Front-end code edit data:
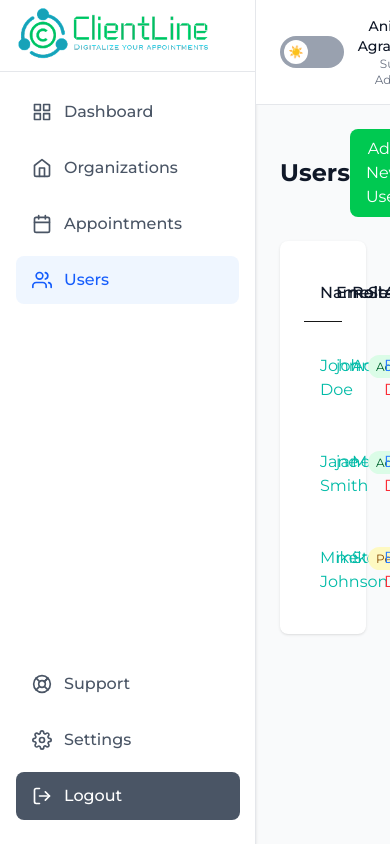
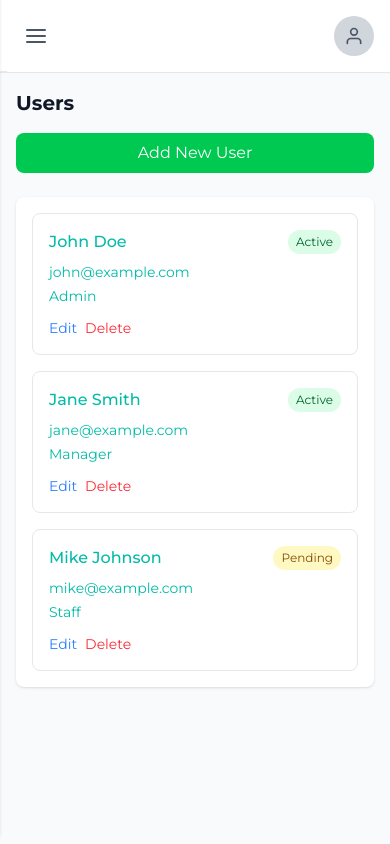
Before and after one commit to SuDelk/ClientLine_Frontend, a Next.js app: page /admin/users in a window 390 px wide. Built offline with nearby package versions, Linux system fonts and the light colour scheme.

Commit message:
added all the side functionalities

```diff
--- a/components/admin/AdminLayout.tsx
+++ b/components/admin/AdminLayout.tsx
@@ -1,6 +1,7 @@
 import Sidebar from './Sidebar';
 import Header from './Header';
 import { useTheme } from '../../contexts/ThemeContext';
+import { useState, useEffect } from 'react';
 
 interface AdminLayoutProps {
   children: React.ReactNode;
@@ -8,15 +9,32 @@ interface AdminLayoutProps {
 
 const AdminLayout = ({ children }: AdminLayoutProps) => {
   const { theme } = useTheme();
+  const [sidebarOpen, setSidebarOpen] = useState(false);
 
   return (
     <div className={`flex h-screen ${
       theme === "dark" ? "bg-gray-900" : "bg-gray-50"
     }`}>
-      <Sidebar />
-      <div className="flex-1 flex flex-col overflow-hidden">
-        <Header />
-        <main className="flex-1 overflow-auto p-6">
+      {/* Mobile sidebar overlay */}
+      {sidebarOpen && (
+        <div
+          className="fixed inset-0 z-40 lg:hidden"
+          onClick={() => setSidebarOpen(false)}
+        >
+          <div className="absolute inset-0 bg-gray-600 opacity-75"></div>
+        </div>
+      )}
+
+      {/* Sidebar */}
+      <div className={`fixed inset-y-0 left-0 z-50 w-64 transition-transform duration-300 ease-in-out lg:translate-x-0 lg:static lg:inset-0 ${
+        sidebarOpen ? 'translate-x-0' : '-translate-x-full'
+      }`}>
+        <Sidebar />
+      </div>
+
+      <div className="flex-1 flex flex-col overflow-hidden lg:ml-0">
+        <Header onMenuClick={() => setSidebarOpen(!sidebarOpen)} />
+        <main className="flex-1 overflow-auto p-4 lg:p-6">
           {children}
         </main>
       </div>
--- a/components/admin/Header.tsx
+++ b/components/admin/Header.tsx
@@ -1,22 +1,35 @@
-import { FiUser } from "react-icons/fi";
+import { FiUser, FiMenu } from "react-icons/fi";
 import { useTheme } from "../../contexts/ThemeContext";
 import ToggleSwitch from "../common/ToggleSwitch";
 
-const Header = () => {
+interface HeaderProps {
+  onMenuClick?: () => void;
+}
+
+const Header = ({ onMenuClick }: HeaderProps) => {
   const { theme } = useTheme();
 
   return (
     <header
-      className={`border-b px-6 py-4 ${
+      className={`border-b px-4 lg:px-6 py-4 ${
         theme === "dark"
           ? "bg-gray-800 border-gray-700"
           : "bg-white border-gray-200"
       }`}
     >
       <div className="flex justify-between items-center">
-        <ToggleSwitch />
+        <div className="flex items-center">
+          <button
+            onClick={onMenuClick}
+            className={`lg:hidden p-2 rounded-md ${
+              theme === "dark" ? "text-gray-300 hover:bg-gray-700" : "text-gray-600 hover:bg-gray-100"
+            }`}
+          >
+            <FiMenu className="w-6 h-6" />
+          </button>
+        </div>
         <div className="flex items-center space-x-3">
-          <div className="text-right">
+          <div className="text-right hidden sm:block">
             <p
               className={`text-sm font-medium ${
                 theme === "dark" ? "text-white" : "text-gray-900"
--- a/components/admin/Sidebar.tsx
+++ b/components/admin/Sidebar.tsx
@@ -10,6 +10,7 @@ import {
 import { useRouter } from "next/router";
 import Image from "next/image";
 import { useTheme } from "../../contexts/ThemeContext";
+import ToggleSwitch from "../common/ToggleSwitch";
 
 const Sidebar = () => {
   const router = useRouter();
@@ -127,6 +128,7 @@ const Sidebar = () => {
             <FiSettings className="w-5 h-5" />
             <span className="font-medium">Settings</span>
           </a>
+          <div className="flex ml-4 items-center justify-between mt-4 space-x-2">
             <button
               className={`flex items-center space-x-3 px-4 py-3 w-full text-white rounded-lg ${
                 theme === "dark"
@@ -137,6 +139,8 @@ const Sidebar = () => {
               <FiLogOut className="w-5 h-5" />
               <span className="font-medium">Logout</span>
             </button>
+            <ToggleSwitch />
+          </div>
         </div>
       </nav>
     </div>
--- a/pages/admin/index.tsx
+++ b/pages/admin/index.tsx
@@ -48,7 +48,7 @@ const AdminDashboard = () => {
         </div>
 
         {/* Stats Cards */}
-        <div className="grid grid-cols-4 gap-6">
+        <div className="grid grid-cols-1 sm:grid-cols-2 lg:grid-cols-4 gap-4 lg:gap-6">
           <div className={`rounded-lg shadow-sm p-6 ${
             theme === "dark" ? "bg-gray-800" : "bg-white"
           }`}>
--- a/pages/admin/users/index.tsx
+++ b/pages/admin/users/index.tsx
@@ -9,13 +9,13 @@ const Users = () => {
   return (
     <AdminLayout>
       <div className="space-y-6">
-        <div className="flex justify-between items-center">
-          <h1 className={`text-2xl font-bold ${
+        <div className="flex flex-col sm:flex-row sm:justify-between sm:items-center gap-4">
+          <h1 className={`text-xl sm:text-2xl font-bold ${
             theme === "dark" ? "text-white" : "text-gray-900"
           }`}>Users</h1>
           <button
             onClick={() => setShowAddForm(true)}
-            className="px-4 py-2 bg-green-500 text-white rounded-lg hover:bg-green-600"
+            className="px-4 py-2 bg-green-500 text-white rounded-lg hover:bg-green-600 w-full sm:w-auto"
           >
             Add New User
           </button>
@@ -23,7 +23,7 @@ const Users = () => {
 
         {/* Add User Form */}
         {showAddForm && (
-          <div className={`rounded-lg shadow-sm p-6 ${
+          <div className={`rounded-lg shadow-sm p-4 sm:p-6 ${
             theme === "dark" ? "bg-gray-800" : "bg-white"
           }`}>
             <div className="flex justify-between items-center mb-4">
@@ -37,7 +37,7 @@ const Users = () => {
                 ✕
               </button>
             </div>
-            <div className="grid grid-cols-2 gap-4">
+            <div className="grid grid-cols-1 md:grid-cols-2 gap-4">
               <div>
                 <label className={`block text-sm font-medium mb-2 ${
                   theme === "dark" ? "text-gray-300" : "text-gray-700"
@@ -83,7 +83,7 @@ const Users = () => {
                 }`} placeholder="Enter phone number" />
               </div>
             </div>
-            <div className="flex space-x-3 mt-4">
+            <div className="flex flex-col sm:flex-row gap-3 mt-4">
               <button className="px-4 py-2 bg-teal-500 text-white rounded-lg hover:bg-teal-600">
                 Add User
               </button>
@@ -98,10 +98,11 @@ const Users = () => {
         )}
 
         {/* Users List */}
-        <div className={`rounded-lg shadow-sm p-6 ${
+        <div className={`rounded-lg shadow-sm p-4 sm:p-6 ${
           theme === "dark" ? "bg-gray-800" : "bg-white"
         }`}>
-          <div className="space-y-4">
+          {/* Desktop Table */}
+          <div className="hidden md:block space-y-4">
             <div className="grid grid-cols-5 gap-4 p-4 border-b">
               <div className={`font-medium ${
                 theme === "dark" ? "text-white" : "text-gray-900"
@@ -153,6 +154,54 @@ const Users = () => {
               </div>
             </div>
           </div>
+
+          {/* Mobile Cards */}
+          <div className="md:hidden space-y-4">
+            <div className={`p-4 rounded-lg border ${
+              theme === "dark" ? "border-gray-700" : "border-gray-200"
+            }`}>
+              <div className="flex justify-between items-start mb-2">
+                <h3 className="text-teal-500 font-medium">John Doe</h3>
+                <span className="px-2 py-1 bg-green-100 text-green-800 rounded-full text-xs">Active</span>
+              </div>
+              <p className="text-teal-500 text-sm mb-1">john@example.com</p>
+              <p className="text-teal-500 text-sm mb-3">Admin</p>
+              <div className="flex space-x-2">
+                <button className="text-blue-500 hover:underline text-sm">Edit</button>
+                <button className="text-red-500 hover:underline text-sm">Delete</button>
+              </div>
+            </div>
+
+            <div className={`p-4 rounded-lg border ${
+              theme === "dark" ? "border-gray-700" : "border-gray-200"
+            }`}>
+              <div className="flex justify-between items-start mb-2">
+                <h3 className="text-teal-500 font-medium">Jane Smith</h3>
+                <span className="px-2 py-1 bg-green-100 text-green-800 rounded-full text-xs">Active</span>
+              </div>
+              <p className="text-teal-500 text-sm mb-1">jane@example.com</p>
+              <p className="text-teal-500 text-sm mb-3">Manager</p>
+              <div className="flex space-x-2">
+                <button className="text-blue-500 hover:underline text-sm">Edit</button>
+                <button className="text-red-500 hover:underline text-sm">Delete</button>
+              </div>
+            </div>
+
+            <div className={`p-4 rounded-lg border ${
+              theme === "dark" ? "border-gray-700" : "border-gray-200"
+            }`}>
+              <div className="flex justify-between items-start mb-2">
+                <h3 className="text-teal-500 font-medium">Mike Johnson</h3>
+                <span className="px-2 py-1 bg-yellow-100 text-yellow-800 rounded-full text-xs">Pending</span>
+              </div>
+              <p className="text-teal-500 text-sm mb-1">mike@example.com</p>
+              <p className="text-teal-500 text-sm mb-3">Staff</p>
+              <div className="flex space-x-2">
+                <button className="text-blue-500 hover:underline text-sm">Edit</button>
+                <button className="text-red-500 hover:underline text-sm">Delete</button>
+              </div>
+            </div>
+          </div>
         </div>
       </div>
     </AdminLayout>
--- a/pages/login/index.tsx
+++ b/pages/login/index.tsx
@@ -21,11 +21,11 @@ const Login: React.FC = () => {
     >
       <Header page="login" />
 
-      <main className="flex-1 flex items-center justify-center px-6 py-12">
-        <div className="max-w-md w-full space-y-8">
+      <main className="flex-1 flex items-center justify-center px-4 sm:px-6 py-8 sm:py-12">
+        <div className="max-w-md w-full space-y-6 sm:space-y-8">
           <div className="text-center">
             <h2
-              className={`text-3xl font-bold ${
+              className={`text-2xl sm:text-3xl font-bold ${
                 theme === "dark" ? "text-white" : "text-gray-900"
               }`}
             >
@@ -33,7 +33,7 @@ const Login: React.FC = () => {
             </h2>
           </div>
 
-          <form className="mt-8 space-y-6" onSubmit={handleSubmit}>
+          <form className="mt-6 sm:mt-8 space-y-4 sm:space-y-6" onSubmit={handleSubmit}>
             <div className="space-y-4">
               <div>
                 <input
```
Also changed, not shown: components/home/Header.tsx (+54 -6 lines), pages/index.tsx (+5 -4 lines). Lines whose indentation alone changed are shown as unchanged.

WHAT YOU HAVE TO DO:
Lines with the word "between": how many appear in the data? State only the number.

TASK SOLUTION:
8